*** DATA FOR THE TASK ***

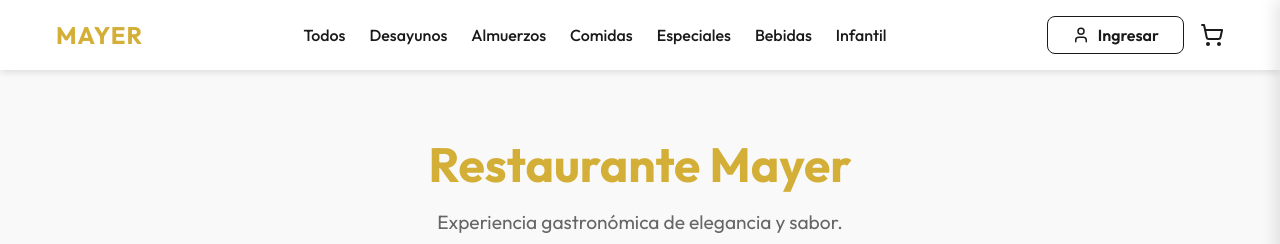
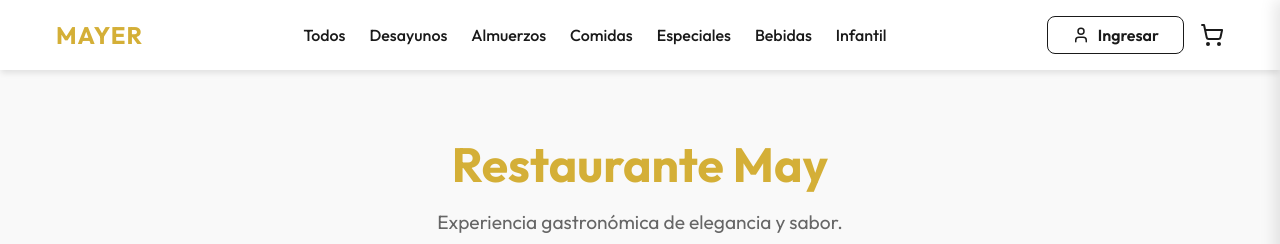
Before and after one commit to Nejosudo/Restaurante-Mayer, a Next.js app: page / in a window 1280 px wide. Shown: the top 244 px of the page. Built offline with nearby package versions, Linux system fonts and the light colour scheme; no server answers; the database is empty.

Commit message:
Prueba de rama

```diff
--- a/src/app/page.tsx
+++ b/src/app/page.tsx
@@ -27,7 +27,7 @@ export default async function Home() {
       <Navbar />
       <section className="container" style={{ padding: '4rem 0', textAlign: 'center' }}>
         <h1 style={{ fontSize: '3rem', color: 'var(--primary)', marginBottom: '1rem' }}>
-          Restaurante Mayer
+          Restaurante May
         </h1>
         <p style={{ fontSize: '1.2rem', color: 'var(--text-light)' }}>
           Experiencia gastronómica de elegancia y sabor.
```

*** End of DATA FOR THE TASK ***
*** DATA FOR THE TASK ***

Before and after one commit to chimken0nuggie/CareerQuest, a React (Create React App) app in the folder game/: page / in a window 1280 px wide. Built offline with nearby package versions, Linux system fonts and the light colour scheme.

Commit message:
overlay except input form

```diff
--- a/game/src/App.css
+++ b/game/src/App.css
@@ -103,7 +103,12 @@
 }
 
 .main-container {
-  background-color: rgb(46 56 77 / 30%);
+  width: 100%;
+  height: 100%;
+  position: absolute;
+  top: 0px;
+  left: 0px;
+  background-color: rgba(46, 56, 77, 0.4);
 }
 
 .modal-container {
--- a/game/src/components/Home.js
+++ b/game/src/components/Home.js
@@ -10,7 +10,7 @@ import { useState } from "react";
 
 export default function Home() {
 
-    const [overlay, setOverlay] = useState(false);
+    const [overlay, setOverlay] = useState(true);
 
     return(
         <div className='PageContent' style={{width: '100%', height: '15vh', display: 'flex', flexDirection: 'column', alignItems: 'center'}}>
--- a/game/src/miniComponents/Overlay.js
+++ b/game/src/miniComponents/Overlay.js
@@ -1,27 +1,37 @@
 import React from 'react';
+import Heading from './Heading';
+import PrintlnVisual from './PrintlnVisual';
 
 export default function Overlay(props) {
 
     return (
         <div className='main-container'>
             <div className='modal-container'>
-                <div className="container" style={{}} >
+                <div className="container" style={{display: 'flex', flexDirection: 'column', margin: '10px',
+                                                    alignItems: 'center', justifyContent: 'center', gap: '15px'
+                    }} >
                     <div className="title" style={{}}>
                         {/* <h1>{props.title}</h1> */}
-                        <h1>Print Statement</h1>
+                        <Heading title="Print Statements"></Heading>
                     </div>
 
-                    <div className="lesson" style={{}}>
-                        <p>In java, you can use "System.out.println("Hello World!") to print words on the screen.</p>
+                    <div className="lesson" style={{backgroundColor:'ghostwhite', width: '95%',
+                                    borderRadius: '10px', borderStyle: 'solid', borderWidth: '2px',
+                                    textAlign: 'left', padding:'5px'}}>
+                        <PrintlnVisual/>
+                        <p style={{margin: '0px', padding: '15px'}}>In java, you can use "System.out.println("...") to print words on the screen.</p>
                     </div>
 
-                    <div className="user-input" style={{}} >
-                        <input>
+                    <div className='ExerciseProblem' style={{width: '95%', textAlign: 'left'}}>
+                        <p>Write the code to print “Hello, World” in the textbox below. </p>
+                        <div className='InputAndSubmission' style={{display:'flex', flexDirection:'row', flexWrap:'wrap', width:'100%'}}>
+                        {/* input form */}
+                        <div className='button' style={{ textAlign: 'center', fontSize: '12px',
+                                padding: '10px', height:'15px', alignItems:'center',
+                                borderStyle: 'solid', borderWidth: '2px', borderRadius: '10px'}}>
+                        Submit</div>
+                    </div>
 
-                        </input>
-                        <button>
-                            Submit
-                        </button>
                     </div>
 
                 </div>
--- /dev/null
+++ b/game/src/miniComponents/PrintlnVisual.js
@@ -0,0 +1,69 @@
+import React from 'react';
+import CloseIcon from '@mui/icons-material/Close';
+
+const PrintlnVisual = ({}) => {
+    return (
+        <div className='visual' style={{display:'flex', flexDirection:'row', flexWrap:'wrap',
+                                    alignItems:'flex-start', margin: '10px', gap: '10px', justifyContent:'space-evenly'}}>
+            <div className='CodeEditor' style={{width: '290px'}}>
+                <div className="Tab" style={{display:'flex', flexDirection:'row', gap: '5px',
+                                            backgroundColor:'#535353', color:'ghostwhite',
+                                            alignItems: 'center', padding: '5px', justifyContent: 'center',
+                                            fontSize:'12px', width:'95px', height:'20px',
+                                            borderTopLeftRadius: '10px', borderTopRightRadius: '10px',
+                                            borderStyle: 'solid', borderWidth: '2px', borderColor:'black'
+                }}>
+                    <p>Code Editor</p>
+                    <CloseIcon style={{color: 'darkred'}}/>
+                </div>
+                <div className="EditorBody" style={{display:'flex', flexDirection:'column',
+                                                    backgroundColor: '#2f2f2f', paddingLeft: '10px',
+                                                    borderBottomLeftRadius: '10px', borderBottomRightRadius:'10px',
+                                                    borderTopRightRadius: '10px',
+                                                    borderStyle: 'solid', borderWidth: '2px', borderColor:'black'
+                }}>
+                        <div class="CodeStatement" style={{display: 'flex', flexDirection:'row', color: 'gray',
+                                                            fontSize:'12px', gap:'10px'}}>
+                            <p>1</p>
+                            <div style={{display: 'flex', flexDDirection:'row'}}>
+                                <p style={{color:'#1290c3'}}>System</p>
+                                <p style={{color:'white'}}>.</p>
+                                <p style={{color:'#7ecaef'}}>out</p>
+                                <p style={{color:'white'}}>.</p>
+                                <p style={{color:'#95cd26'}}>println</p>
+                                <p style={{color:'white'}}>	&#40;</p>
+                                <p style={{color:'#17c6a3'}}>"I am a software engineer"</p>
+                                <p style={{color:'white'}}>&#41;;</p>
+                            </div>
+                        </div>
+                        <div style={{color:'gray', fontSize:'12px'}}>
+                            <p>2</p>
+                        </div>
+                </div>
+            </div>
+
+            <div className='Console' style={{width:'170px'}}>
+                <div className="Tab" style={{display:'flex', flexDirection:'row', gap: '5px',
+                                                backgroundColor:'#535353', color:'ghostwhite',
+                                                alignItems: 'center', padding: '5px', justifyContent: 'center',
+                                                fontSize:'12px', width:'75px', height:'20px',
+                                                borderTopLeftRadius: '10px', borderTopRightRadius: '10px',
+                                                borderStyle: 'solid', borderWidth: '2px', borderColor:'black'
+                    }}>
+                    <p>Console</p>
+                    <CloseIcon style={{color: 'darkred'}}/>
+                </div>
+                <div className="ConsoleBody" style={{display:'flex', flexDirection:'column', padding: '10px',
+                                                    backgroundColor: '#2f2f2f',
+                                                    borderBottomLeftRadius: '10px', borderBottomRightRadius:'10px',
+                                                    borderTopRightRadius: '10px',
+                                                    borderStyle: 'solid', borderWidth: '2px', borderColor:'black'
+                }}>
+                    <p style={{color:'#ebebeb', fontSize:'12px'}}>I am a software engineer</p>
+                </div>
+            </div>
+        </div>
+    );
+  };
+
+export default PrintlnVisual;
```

*** End of DATA FOR THE TASK ***

WORK INSTRUCTIONS –
In the data above, how many lines contain the word "PrintlnVisual"? Write the number only.

RESULT OF THE EXERCISE –
5